Genachowski said it was time to take a fresh look and explore measures the agency could take to make retransmission consent operate more smoothly and serve consumers.
The proposal would provide more guidance to broadcasters and cable and satellite providers on what constitutes good-faith negotiations, and would require notifying consumers of the potential of a blackout within 30 days of a retransmission agreement expiring.
The FCC also seeks comment on other actions interested parties believe it should consider to mitigate service disruptions.
But Genachowski warned broadcasters and cable companies against waiting for the U.S. government to intervene.
"No one should interpret our initiation of this proceeding as a signal or an excuse to drag their feet on reaching retransmission consent agreements," Genachowski said.
FCC AUTHORITY LIMITED
Some industry players want the FCC to go further in protecting broadcast rights, but the agency warned of its limited authority.
The American Cable Association advocated an "extreme makeover" of broadcast program carriage rules that the trade group said are outdated and benefit "price-gouging TV stations" at the expense of consumers.
Retransmission consent "inflicts serious economic harm on consumers," said Matthew Polka, ACA's president and chief executive.
But sweeping changes would require Congress to broaden the agency's statutory authority, the FCC said.
FCC Commissioner Mignon Clyburn said the agency cannot intervene beyond good-faith considerations even though "the public is not being served with channels that are dark due to monetary standoffs."
Congress must overhaul the retransmission consent rules before the FCC can take bolder steps. "Short of that, we will do the best with what we have," Clyburn said.
Still, public interest groups criticized the FCC's proposal, saying it did not go far enough.

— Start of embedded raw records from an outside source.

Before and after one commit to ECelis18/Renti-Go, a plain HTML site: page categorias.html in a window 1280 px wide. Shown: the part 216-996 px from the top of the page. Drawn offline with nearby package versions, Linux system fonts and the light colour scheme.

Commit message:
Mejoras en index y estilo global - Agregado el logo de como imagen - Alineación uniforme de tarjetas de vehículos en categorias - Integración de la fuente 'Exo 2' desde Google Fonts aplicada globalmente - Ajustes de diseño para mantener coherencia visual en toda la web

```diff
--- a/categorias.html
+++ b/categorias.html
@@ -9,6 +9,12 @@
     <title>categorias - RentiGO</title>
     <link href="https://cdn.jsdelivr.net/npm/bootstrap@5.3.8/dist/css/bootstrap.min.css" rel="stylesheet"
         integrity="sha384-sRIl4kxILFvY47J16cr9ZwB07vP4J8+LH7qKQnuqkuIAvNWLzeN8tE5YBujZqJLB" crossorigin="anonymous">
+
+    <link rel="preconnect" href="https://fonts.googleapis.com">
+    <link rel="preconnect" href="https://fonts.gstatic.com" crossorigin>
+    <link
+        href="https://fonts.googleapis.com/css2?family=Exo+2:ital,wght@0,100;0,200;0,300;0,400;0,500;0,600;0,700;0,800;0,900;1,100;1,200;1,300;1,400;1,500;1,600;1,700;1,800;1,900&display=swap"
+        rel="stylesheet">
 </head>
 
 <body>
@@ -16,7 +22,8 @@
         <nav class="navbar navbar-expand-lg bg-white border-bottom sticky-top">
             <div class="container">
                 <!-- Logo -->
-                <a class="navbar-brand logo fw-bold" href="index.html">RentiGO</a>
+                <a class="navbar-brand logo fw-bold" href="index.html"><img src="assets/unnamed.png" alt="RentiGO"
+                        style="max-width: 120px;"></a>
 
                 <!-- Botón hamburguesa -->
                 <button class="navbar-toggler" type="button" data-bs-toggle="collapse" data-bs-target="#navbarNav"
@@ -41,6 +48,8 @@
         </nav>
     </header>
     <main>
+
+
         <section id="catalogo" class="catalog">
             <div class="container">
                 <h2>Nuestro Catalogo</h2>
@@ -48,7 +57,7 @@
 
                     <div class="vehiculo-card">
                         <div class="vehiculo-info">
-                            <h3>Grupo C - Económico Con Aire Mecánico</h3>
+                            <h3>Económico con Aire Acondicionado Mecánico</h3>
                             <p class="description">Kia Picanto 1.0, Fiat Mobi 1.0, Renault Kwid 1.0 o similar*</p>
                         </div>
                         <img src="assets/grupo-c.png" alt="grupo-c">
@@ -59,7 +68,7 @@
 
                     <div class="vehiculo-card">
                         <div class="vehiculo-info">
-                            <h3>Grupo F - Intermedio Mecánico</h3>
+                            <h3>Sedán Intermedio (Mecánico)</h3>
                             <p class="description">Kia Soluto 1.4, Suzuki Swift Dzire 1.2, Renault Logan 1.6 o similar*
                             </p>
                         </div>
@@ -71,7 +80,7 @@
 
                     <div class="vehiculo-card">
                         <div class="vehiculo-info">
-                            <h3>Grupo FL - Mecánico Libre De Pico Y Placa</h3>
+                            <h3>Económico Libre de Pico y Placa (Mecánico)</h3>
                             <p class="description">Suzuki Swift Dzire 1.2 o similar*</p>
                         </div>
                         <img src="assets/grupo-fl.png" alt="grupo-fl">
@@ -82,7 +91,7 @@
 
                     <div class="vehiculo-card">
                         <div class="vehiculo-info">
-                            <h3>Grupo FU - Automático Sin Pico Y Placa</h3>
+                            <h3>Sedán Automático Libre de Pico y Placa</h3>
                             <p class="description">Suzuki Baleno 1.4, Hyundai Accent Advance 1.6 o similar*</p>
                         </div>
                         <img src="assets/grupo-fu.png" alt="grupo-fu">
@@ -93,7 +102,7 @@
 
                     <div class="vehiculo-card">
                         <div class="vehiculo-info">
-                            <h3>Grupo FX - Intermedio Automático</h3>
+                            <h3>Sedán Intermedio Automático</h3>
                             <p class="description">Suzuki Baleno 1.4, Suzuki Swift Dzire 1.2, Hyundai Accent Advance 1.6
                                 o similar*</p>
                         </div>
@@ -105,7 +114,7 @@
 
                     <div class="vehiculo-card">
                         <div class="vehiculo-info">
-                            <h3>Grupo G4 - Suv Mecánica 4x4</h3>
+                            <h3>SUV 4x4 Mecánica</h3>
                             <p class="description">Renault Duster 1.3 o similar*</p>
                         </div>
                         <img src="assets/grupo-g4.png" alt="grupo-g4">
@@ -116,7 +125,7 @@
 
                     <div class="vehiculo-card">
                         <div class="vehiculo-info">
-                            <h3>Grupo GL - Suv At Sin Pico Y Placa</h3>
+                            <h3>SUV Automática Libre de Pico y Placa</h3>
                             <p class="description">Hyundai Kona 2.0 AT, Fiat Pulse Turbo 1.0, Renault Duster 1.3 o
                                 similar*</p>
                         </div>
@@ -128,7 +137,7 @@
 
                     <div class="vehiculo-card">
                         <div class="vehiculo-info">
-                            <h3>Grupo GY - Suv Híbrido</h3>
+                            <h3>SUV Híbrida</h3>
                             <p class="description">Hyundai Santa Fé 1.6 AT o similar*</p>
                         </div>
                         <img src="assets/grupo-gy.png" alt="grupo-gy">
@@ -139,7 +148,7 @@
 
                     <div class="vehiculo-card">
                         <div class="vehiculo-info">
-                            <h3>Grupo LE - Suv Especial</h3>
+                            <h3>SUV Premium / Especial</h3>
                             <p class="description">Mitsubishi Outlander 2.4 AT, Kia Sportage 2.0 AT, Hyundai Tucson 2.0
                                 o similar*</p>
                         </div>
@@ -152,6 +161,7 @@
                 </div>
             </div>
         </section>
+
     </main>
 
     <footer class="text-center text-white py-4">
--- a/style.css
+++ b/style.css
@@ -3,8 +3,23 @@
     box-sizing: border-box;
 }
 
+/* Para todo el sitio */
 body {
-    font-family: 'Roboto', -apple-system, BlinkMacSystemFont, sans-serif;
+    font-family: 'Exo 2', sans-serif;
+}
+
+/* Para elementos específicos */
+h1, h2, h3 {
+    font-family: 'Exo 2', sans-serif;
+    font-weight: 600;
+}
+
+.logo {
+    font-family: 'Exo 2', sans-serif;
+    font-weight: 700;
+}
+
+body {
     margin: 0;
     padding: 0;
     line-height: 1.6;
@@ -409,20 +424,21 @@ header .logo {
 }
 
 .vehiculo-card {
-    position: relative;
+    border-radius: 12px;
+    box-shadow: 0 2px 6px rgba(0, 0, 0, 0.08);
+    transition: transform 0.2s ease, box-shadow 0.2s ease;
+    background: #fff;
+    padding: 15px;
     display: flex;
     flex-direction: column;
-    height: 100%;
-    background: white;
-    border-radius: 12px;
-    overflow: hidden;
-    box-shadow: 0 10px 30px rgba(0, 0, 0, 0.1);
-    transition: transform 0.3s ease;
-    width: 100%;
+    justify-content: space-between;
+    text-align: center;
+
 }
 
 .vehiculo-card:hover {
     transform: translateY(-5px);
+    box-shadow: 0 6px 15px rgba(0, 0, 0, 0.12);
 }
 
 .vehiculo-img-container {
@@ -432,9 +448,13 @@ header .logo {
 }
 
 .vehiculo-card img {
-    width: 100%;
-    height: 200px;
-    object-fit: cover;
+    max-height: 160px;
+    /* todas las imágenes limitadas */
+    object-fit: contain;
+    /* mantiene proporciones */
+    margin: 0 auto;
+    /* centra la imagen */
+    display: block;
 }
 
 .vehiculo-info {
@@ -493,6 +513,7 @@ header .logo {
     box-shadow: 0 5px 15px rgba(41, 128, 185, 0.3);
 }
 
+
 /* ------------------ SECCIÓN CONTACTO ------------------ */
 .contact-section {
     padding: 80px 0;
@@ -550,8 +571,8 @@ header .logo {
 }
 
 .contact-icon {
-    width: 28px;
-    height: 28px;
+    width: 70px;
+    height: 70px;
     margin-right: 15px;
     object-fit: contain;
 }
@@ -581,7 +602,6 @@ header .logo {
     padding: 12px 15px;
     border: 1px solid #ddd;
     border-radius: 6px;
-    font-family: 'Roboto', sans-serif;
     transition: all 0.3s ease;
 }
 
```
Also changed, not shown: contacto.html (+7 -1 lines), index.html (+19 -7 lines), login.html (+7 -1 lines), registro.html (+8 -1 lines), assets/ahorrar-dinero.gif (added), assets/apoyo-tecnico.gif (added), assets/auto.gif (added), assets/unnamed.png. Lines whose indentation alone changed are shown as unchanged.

"The FCC needs to do more to help consumers, instead of just helping the cable companies and broadcasters," said Joel Kelsey, political adviser for the public interest group Free Press.
(Reporting by Jasmin Melvin; Editing by Gary Hill)